Last week on Fox Toledo we discussed the potential impacts of the natural disasters in Japan on the global economy and financial markets.
At that time much of the damage from the earthquake, along with the ensuing tsunami and after-shocks, was still being assessed. Based on what we were seeing from early reports we explained that the economic impact felt here in the United States should actually be relatively muted; that the greatest impact would be felt by those holding investments in companies that have been directly affected.
Obviously this does not include the myriad of Japanese who have, sadly, lost their homes, their businesses, or even their lives.
We started off by explaining that events like those in Japan "don't shape markets, they shock markets." However, we also realized that the situation in Japan was and is still very fluid, and that consequences could be very different if problems like those we are seeing with the Fukushima reactors continue.
For the most part, what we said then still holds true: we still expect the impact of these events on the global economy and the world's financial markets to be fairly low. Outside of Japan, we expect that those who will be hurt the most by these events will be those with investments in Japanese companies.
All-in-all, we believe that the vast majority of the decline in the worlds' capital markets has been due to fear, not economics. As we said on Fox Toledo, these events have caused many investors to re-assess some of the risks in their portfolios. Unfortunately, the fear resulting from the events of last week have caused the US stock markets to give back almost all of their gains for 2011.
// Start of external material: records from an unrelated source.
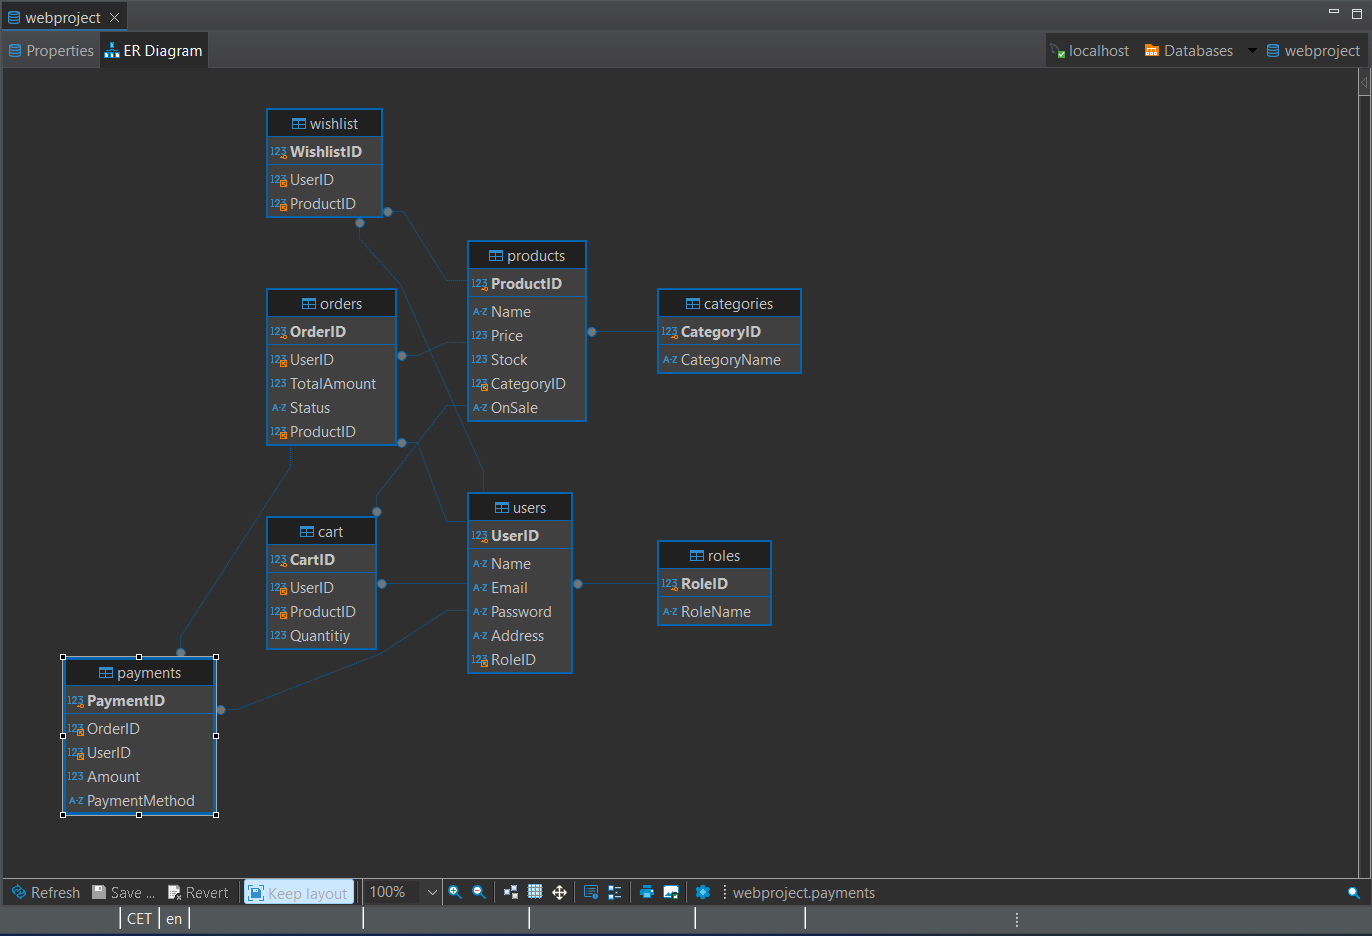
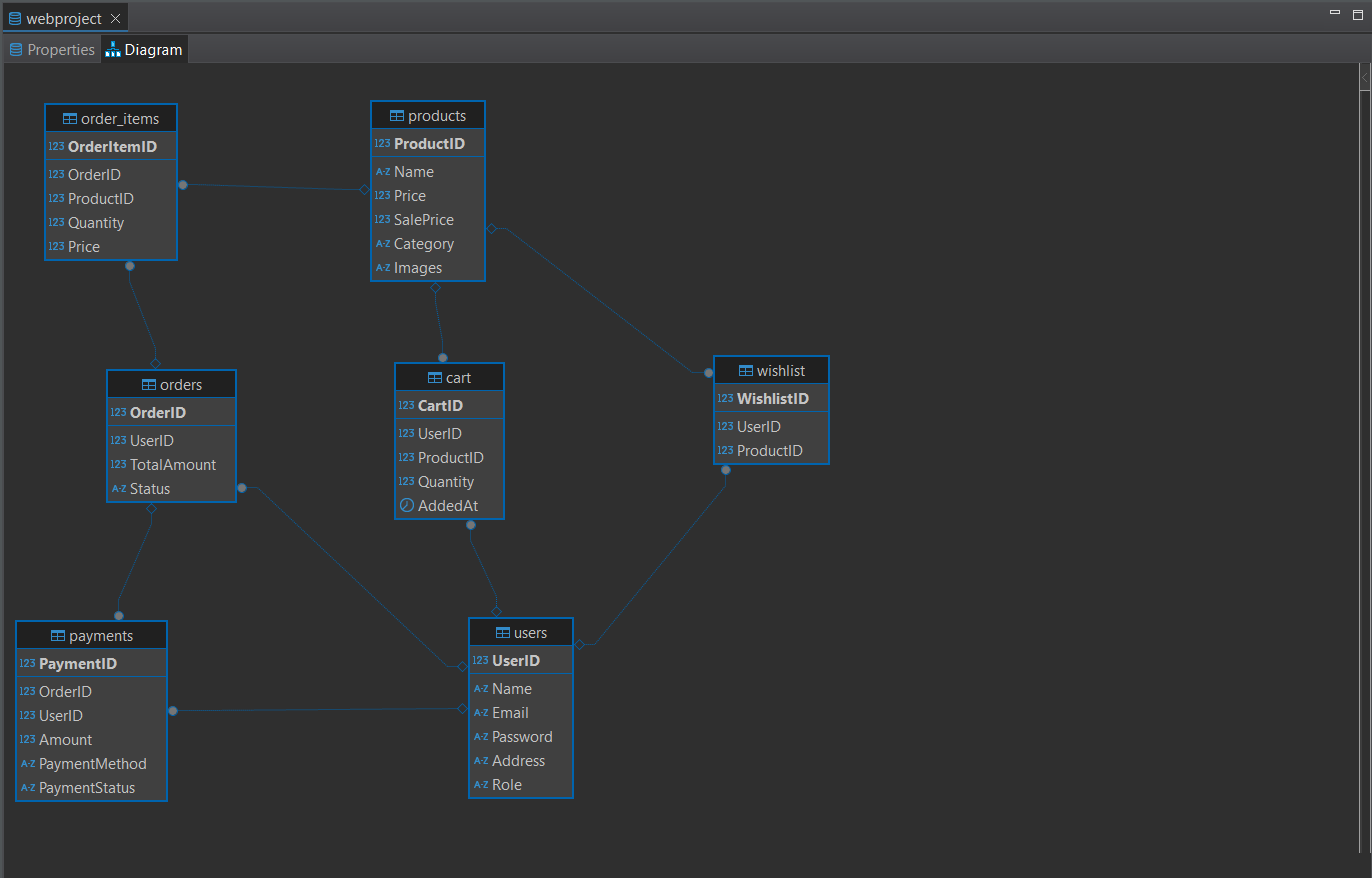
a

diff --git a/frontend/views/register.html b/frontend/views/register.html
@@ -2,22 +2,22 @@
     <div class="d-flex justify-content-center align-items-center min-vh-100 mt-5 mb-5">
         <div class="card p-4 shadow-lg" style="width: 400px;">
             <h3 class="text-center mb-4">Register</h3>
-            <form id="registerForm" onsubmit="handleRegister(event)">
+            <form id="registerForm" onsubmit="handleRegister(event)" method="post">
                 <div class="mb-3">
                     <label for="registerName" class="form-label">Name</label>
-                    <input type="text" class="form-control input-focus" id="registerName" required>
+                    <input type="text" class="form-control input-focus" id="registerName" name="Name" required>
                 </div>
                 <div class="mb-3">
                     <label for="registerEmail" class="form-label">Email</label>
-                    <input type="email" class="form-control input-focus" id="registerEmail" required>
+                    <input type="email" class="form-control input-focus" id="registerEmail" name="Email" required>
                 </div>
                 <div class="mb-3">
                     <label for="registerAddress" class="form-label">Address</label>
-                    <input type="text" class="form-control input-focus" id="registerAddress" required>
+                    <input type="text" class="form-control input-focus" id="registerAddress" name="Address" required>
                 </div>
                 <div class="mb-3">
                     <label for="password" class="form-label">Password</label>
-                    <input type="password" class="form-control input-focus" id="password" required>
+                    <input type="password" class="form-control input-focus" id="password" name="Password" required>
                 </div>
                 <div class="mb-3">
                     <label for="confirmPassword" class="form-label">Confirm Password</label>
@@ -26,7 +26,7 @@
                 </div>
                 <div class="mb-3">
                     <label for="registerRole" class="form-label">Role</label>
-                    <select class="form-select" id="registerRole" required onchange="toggleAdminPasswordField()">
+                    <select class="form-select" id="registerRole" name="Role" required onchange="toggleAdminPasswordField()">
                         <option value="Customer" selected>Customer</option>
                         <option value="Admin">Admin</option>
                     </select>

diff --git a/frontend/js/scripts.js b/frontend/js/scripts.js
@@ -469,11 +469,11 @@ function loadProductDetails(productId) {
 }
 
 function displayUserProfile() {
-    var user = JSON.parse(localStorage.getItem("user"));
-    document.getElementById("name").value = user.name;
-    document.getElementById("email").value = user.email;
-    document.getElementById("address").value = user.address;
-    document.getElementById("role").value = user.role;
+    const user = JSON.parse(localStorage.getItem("loggedInUser")) || {};
+    document.getElementById("name").value = user.name || '';
+    document.getElementById("email").value = user.email || '';
+    document.getElementById("address").value = user.address || '';
+    document.getElementById("role").value = user.role || '';
 }
 
 function handleRegister(event) {
@@ -533,19 +533,15 @@ function logout() {
     localStorage.removeItem('loggedInUser');
     resetProfile();
     updateNavBar();
-    window.location.reload();
+    window.location.href = 'index.html';
 }
 
 function resetProfile() {
-    const nameField = document.getElementById("name");
-    const emailField = document.getElementById("email");
-    const addressField = document.getElementById("address");
-    const roleField = document.getElementById("role");
-
-    if (nameField) nameField.value = '';
-    if (emailField) emailField.value = '';
-    if (addressField) addressField.value = '';
-    if (roleField) roleField.value = '';
+    const fields = ["name", "email", "address", "role"];
+    fields.forEach(fieldId => {
+        const field = document.getElementById(fieldId);
+        if (field) field.value = '';
+    });
 }
 
 function updateNavBar() {

diff --git a/backend/dao/BaseDao.php b/backend/dao/BaseDao.php
@@ -1,0 +1,52 @@
+<?php
+    require_once __DIR__ . "/config.php";
+
+    class BaseDao {
+        protected $table;
+        protected $connection;
+
+        public function __construct($table) {
+            $this->table = $table;
+            $this->connection = Database::connect();
+        }
+
+        public function getAll() {
+            $stmt = $this->connection->prepare("SELECT * FROM " . $this->table);
+            $stmt->execute();
+            return $stmt->fetchAll();
+        }
+
+        public function getById($id) {
+            $stmt = $this->connection->prepare("SELECT * FROM " . $this->table . " WHERE id = :id");
+            $stmt->bindParam(':id', $id);
+            $stmt->execute();
+            return $stmt->fetch();
+        }
+
+        public function insert($data) {
+            $columns = implode(", ", array_keys($data));
+            $placeholders = ":" . implode(", :", array_keys($data));
+            $sql = "INSERT INTO " . $this->table . " ($columns) VALUES ($placeholders)";
+            $stmt = $this->connection->prepare($sql);
+            return $stmt->execute($data);
+        }
+
+        public function update($id, $data) {
+            $fields = "";
+            foreach ($data as $key => $value) {
+                $fields .= "$key = :$key, ";
+            }
+            $fields = rtrim($fields, ", ");
+            $sql = "UPDATE " . $this->table . " SET $fields WHERE id = :id";
+            $stmt = $this->connection->prepare($sql);
+            $data['id'] = $id;
+            return $stmt->execute($data);
+        }
+
+        public function delete($id) {
+            $stmt = $this->connection->prepare("DELETE FROM " . $this->table . " WHERE id = :id");
+            $stmt->bindParam(':id', $id);
+            return $stmt->execute();
+        }
+    }
+?>

diff --git a/backend/dao/ProductsDao.php b/backend/dao/ProductsDao.php
@@ -1,0 +1,29 @@
+<?php
+    require_once 'BaseDao.php';
+    class ProductsDao extends BaseDao {
+        public function __construct() {
+            parent::__construct("products");
+        }
+
+        public function getByProductName($productName) {
+            $stmt = $this->connection->prepare("select * from products where ProductName = :ProductName");
+            $stmt->bindParam(':ProductName', $productName);
+            $stmt->execute();
+            return $stmt->fetch();
+        }
+
+        public function getByCategoryId($categoryId ) {
+            $stmt = $this->connection->prepare("select * from products where CategoryID = :CategoryID");
+            $stmt->bindParam(':CategoryID', $categoryId);
+            $stmt->execute();
+            return $stmt->fetchAll();
+        }
+
+        public function getByOnSale($onSale) {
+            $stmt = $this->connection->prepare("select * from products where OnSale = :OnSale");
+            $stmt->bindParam(':OnSale', $onSale);
+            $stmt->execute();
+            return $stmt->fetchAll();
+        }
+    }
+?>

diff --git a/backend/dao/config.php b/backend/dao/config.php
@@ -1,0 +1,28 @@
+<?php
+    class Database {
+        private static $host = 'localhost';
+        private static $dbName = 'webproject';
+        private static $username = 'root';
+        private static $password = 'Ammarudin';
+        private static $connection = null;
+
+        public static function connect() {
+            if (self::$connection === null) {
+                try {
+                    self::$connection = new PDO(
+                        "mysql:host=" . self::$host . ";dbname=" . self::$dbName,
+                        self::$username,
+                        self::$password,
+                        [
+                            PDO::ATTR_ERRMODE => PDO::ERRMODE_EXCEPTION,
+                            PDO::ATTR_DEFAULT_FETCH_MODE => PDO::FETCH_ASSOC
+                        ]
+                    );
+                } catch (PDOException $e) {
+                    die("Connection failed: " . $e->getMessage());
+                }
+            }
+            return self::$connection;
+        }
+    }
+?>

diff --git a/backend/dao/OrderItemsDao.php b/backend/dao/OrderItemsDao.php
@@ -1,0 +1,22 @@
+<?php
+    require_once 'BaseDao.php';
+    class OrderItemsDao extends BaseDao {
+        public function __construct() {
+            parent::__construct("orderitems");
+        }
+
+        public function getByOrderId($orderId) {
+            $stmt = $this->connection->prepare("select * from orderitems where OrderID = :OrderID");
+            $stmt->bindParam(':OrderID', $orderId);
+            $stmt->execute();
+            return $stmt->fetchAll();
+        }
+
+        public function getByProductId($productId){
+            $stmt = $this->connection->prepare("select * from orderitems where ProductID = :ProductID");
+            $stmt->bindParam(':ProductID', $productId);
+            $stmt->execute();
+            return $stmt->fetchAll();
+        }
+    }
+?>

diff --git a/backend/dao/PaymentsDao.php b/backend/dao/PaymentsDao.php
@@ -1,0 +1,22 @@
+<?php
+    require_once 'BaseDao.php';
+    class PaymentsDao extends BaseDao{
+        public function __construct(){
+            parent::__construct("payments");
+        }
+
+        public function getByOrderId($orderId){
+            $stmt = $this->connection->prepare("select * from payments where OrderID = :OrderID");
+            $stmt->bindParam(':OrderID', $orderId);
+            $stmt->execute();
+            return $stmt->fetchAll();
+        }
+
+        public function getByPaymentId($paymentId){
+            $stmt = $this->connection->prepare("select * from payments where PaymentID = :PaymentID");
+            $stmt->bindParam(':PaymentID', $paymentId);
+            $stmt->execute();
+            return $stmt->fetch();
+        }
+    }
+?>

diff --git a/backend/dao/OrdersDao.php b/backend/dao/OrdersDao.php
@@ -1,0 +1,22 @@
+<?php
+    require_once 'BaseDao.php';
+    class OrdersDao extends BaseDao {
+        public function __construct() {
+            parent::__construct("orders");
+        }
+
+        public function getByUserId($userId) {
+            $stmt = $this->connection->prepare("select * from orders where UserID = :UserID");
+            $stmt->bindParam(':UserID', $userId);
+            $stmt->execute();
+            return $stmt->fetchAll();
+        }
+
+        public function getByStatus($status){
+            $stmt = $this->connection->prepare("select * from orders where Status = :Status");
+            $stmt->bindParam(':Status', $status);
+            $stmt->execute();
+            return $stmt->fetchAll();
+        }
+    }
+?>

diff --git a/backend/dao/CartDao.php b/backend/dao/CartDao.php
@@ -1,0 +1,22 @@
+<?php
+    require_once 'BaseDao.php';
+    class CartDao extends BaseDao {
+        public function __construct() {
+            parent::__construct("cart");
+        }
+
+        public function getByUserId($userId) {
+            $stmt = $this->connection->prepare("select * from cart where UserID = :UserID");
+            $stmt->bindParam(':UserID', $userId);
+            $stmt->execute();
+            return $stmt->fetchAll();
+        }
+
+        public function getByAddedAt($addedAt){
+            $stmt = $this->connection->prepare("select * from cart where AddedAt = :AddedAt");
+            $stmt->bindParam(':AddedAt', $addedAt);
+            $stmt->execute();
+            return $stmt->fetchAll();
+        }
+    }
+?>

diff --git a/backend/dao/WishlistDao.php b/backend/dao/WishlistDao.php
@@ -1,0 +1,16 @@
+<?php
+    require_once 'BaseDao.php';
+
+    class WishlistDao extends BaseDao {
+        public function __construct() {
+            parent::__construct("wishlist");
+        }
+
+        public function getByUserId($userId) {
+            $stmt = $this->connection->prepare("select * from wishlist where UserID = :UserID");
+            $stmt->bindParam(':UserID', $userId);
+            $stmt->execute();
+            return $stmt->fetchAll();
+        }
+    }
+?>

diff --git a/backend/dao/UserDao.php b/backend/dao/UserDao.php
@@ -1,0 +1,16 @@
+<?php
+    require_once 'BaseDao.php';
+
+    class UserDao extends BaseDao {
+        public function __construct() {
+            parent::__construct("users");
+        }
+
+        public function getByEmail($email) {
+            $stmt = $this->connection->prepare("SELECT * FROM users WHERE Email = :Email");
+            $stmt->bindParam(':Email', $email);
+            $stmt->execute();
+            return $stmt->fetch();
+        }
+    }
+?>

diff --git a/backend/dao/test.php b/backend/dao/test.php
@@ -1,0 +1,15 @@
+<?php
+    require_once 'UserDao.php';
+    $userDao = new UserDao();
+    $userDao->insert([
+        'UserID' => 1,
+        'Name' => 'John Doe',
+        'Email' => 'john@example.com',
+        'Password' => password_hash('password123', PASSWORD_DEFAULT),
+        'Address' => '123 Main St, Springfield, IL 62701',
+        'Role' => 'Customer'
+    ]);
+     
+    $users = $userDao->getAll();
+    print_r($users);
+?>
As reports continue to come out of the region, it becomes increasingly clear that Japan's domestic economy has suffered tremendous blows as a result of the natural disasters there. These problems will only get worse if the reactor problems continue to worsen, as the time required to rebuild would only be extended.
However, even if the reactor problems do spread, we still expect the effects on the global economy to remain minimal. The only exception would be if Japan's manufacturing capacity is affected, though it has remained mostly untouched so far.
The little impact that has been seen so far on Japan's manufacturing industry has been due to limited electricity. While the earthquake(s) and tsunami don't appear to have hit Japan's manufacturing center directly, they have damaged both (a) the infrastructure used to get products into and out of the country, and (b) the production of electricity used to manufacture goods.
Though the disasters in Japan didn't strike industrial plants, they did strike in areas that seemed to have high concentrations of electricity-producing facilities. Already we're hearing stories of rationing electricity, as well as goods like food, oil, et cetera. This, in turn, is hurting manufacturing.
There's another aspect to these events that we didn't get the chance to cover last week, and that is how they further support what we've been saying for sometime: Manufacturing will return to America.
In our discussion with the local Fox affiliate, we did point out that events like those in Japan remind the public of the risks involved in investing internationally. Additionally, they also remind businessmen of the dangers of putting down roots in higher-risk areas.
After all, there's a reason that you don't hear about many businesses setting up shop in Colombia, Venezuela, or the Middle East; all areas with significant exposure to political turmoil.
The stories coming out of Japan should also serve to remind business leadership to consider geographic risks, not only as they relate to shipping costs but also the potential for natural disasters. Apart from the potential damage caused by disasters themselves, we are also being reminded of the threat of commercial downtime caused by any ensuing fallout, plus the time required for clean-up before business can return to normal.
It goes without saying that our thoughts and prayers go out to those in Japan who have been so terribly impacted by the events of last week. We can only hope that the problems there do not continue to compound, and that people around the world can learn valuable lessons from this tragedy.